Start of GIVEN RECORDS

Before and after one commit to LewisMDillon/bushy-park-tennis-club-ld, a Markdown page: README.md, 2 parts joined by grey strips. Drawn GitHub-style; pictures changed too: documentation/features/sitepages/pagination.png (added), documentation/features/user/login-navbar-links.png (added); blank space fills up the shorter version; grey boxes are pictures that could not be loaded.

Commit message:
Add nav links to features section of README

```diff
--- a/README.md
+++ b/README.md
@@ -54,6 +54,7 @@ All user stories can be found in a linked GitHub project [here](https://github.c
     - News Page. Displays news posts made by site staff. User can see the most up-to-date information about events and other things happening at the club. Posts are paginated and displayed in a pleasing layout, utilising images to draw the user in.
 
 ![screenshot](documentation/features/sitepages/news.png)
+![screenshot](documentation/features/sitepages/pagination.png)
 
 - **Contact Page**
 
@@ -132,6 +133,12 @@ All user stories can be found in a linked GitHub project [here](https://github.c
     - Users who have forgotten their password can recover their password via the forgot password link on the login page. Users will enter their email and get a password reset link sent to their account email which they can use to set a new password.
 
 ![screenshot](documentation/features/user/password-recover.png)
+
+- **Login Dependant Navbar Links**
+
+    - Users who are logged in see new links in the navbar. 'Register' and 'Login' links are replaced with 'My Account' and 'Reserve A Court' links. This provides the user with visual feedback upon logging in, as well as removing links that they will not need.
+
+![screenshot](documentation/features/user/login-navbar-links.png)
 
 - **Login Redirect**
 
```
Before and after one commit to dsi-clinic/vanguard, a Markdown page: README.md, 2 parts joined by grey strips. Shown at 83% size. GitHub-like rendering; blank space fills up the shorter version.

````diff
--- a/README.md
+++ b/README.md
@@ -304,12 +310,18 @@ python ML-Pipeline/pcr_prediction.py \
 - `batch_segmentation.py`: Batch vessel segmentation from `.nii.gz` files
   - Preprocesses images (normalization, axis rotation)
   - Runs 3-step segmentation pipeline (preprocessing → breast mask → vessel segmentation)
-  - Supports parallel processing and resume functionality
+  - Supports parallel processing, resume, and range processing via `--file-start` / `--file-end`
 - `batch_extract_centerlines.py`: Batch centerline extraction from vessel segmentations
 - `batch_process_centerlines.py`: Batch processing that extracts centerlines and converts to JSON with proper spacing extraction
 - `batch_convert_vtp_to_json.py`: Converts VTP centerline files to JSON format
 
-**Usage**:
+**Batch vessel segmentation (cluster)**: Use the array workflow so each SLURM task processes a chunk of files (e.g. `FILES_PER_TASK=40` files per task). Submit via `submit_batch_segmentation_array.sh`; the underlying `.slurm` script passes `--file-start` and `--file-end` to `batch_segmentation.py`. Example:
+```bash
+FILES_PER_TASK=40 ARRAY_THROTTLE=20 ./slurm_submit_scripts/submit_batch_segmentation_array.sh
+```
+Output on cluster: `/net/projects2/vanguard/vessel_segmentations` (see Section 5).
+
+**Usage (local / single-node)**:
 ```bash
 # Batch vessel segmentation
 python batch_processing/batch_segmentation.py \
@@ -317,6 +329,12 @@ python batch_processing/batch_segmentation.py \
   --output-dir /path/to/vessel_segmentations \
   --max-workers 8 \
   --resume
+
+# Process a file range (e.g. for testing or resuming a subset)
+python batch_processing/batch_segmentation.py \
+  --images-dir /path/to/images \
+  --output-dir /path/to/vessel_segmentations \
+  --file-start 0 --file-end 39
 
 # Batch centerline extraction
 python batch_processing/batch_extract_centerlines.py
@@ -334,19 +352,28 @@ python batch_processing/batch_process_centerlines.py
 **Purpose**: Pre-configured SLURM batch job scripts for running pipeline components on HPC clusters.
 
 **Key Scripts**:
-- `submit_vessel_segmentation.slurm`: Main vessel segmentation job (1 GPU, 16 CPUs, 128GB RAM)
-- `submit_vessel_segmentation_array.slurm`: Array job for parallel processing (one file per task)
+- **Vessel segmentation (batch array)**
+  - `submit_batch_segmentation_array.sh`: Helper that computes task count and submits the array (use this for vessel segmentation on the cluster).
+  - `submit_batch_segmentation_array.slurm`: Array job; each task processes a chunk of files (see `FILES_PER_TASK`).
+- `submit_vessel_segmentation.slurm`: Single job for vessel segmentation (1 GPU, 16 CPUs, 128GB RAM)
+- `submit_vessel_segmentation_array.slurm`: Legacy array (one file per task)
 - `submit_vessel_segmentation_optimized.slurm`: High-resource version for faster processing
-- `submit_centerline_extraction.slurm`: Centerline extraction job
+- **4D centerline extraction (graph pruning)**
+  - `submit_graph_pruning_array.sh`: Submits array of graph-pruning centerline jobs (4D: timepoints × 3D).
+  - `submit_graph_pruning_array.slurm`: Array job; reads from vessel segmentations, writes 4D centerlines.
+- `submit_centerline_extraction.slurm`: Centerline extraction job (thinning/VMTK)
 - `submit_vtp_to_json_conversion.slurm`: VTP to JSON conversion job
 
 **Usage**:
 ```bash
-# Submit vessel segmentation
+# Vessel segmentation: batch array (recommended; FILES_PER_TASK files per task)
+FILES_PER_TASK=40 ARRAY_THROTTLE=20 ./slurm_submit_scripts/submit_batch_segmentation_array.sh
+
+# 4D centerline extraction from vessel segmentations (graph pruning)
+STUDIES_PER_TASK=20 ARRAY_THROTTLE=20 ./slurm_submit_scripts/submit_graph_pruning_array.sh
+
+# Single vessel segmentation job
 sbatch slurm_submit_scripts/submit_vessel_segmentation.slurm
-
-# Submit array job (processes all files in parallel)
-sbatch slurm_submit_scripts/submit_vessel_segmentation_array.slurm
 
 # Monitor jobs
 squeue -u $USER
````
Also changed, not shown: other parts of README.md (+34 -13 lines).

End of GIVEN RECORDS

TASK TO CARRY OUT
From the material above, return every line that contains "documentation".

ANSWER FOR THIS EXERCISE
Before and after one commit to LewisMDillon/bushy-park-tennis-club-ld, a Markdown page: README.md, 2 parts joined by grey strips. Drawn GitHub-style; pictures changed too: documentation/features/sitepages/pagination.png (added), documentation/features/user/login-navbar-links.png (added); blank space fills up the shorter version; grey boxes are pictures that could not be loaded.
 ![screenshot](documentation/features/sitepages/news.png)
+![screenshot](documentation/features/sitepages/pagination.png)
 ![screenshot](documentation/features/user/password-recover.png)
+![screenshot](documentation/features/user/login-navbar-links.png)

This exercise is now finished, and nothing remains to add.